To do >> Every line below that holds "height" must be copied.

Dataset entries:
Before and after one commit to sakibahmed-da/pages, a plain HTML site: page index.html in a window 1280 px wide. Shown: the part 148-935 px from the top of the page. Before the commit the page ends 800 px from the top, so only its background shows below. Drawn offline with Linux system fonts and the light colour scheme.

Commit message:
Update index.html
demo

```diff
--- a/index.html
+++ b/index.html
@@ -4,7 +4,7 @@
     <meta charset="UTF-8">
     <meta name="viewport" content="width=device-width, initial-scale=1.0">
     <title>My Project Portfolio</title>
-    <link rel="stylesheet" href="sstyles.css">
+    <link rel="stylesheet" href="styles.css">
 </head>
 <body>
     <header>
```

---

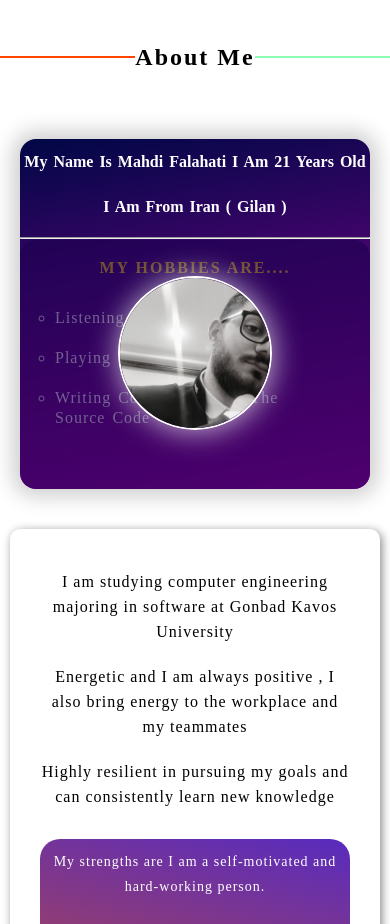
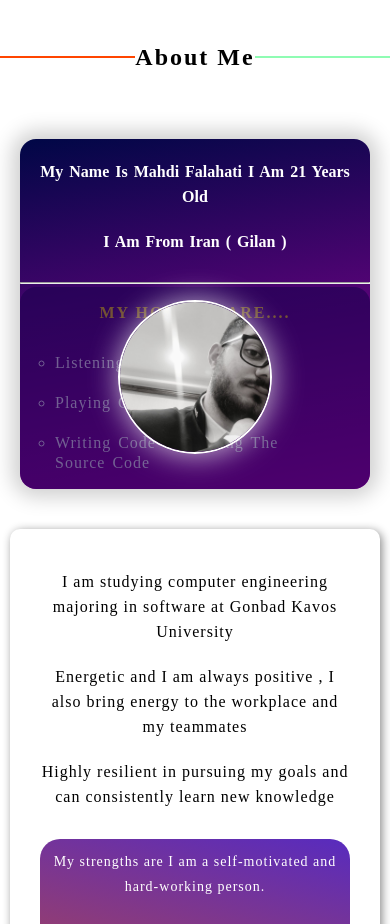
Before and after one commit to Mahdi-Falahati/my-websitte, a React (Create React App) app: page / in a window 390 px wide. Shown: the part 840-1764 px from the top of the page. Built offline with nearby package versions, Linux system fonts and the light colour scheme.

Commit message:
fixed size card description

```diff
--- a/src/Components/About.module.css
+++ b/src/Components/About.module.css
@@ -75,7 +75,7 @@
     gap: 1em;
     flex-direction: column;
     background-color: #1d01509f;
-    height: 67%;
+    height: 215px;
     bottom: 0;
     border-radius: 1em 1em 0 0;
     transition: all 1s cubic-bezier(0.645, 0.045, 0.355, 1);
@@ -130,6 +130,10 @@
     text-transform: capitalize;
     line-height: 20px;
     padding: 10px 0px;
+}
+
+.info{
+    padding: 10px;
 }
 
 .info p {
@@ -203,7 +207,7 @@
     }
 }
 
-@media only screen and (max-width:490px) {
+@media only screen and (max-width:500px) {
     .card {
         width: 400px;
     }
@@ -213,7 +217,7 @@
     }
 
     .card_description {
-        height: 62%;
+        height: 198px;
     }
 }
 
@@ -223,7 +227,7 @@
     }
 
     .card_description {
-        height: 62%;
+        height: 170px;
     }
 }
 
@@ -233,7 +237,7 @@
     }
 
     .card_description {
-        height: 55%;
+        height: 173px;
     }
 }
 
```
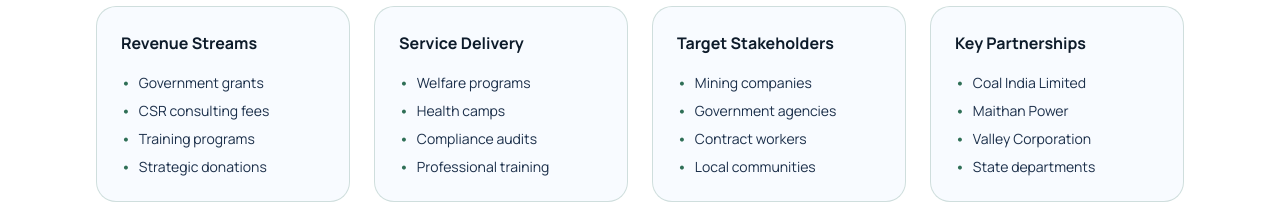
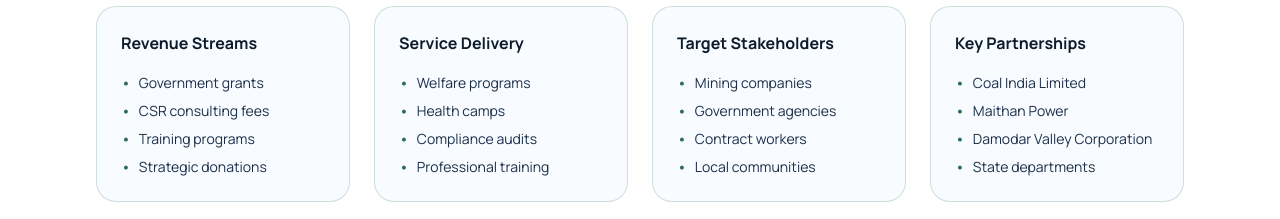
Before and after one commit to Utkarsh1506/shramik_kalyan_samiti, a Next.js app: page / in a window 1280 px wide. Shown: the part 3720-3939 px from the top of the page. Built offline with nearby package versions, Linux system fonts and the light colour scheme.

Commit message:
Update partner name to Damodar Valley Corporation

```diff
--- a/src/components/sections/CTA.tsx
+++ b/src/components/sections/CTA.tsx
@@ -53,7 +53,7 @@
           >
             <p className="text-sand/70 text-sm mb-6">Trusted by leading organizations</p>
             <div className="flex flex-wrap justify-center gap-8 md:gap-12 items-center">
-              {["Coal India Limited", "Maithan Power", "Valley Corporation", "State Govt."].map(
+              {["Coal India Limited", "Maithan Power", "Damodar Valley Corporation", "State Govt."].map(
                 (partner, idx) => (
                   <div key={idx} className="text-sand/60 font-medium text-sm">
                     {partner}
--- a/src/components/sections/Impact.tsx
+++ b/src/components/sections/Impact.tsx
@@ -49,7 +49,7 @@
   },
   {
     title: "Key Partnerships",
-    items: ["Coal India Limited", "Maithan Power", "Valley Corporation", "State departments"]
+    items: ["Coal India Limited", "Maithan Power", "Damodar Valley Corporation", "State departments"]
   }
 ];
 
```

==

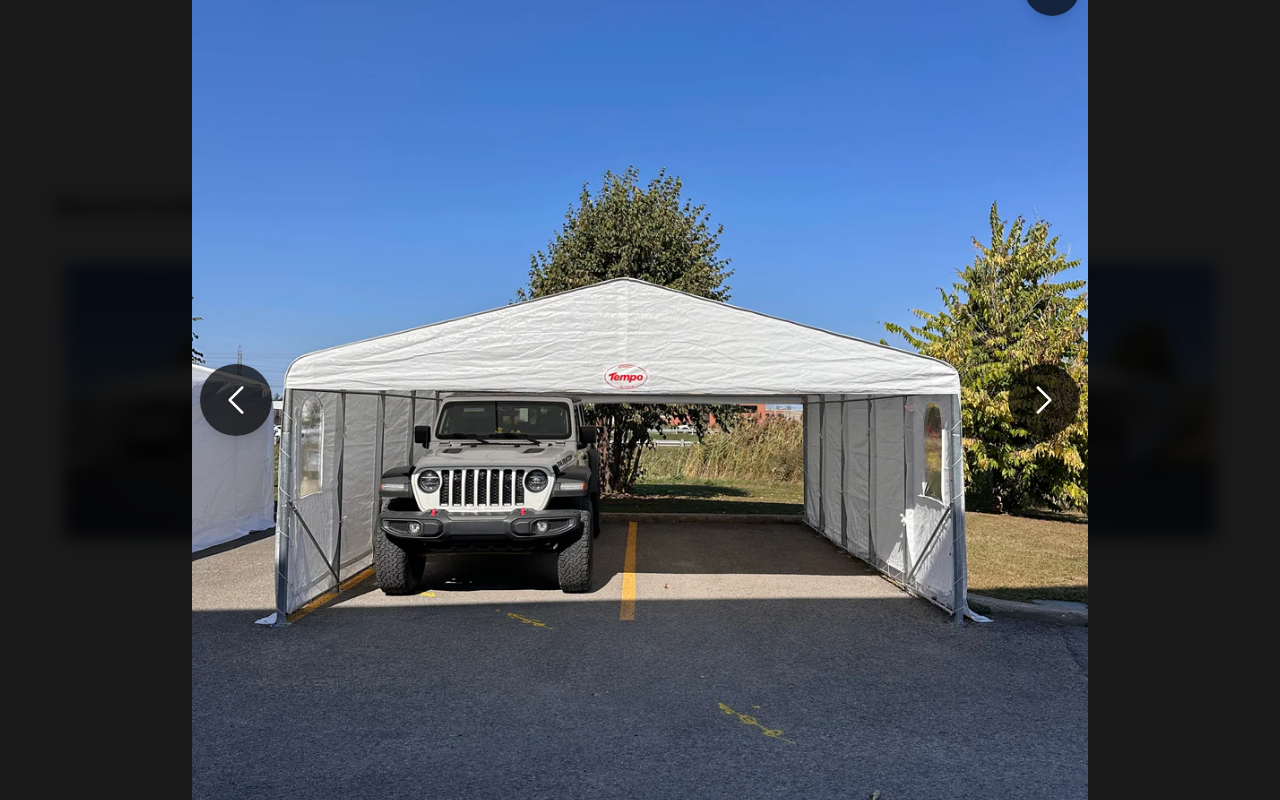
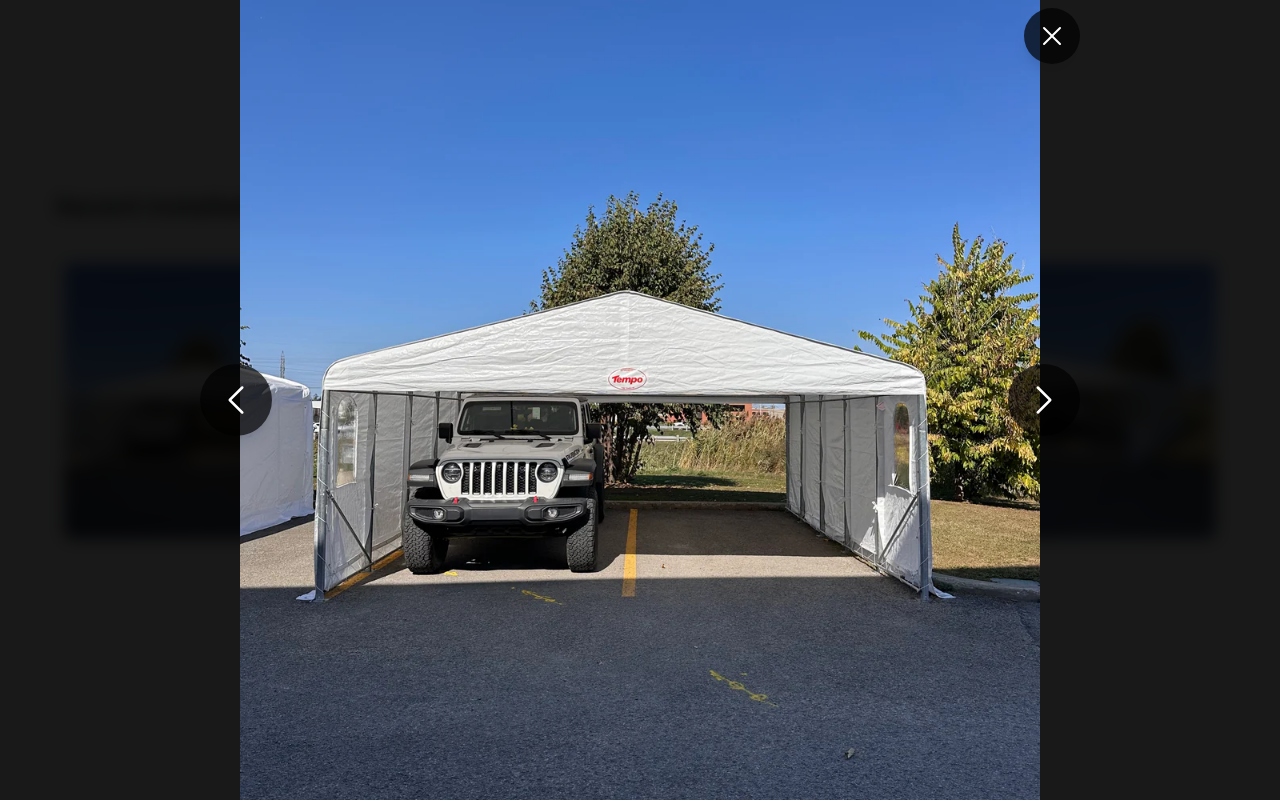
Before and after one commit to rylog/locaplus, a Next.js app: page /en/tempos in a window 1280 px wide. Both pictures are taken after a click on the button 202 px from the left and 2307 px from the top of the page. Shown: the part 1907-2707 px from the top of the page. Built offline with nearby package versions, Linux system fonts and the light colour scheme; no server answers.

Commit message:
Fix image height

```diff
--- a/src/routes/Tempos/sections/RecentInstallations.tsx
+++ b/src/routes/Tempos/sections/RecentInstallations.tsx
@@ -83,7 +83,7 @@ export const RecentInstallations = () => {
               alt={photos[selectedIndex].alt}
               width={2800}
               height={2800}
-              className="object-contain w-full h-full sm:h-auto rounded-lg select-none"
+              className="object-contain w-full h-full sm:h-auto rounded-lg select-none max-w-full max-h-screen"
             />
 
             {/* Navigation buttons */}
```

Answer area >>
-    height: 67%;
+    height: 215px;
     line-height: 20px;
-        height: 62%;
+        height: 198px;
-        height: 62%;
+        height: 170px;
-        height: 55%;
+        height: 173px;
Fix image height
               height={2800}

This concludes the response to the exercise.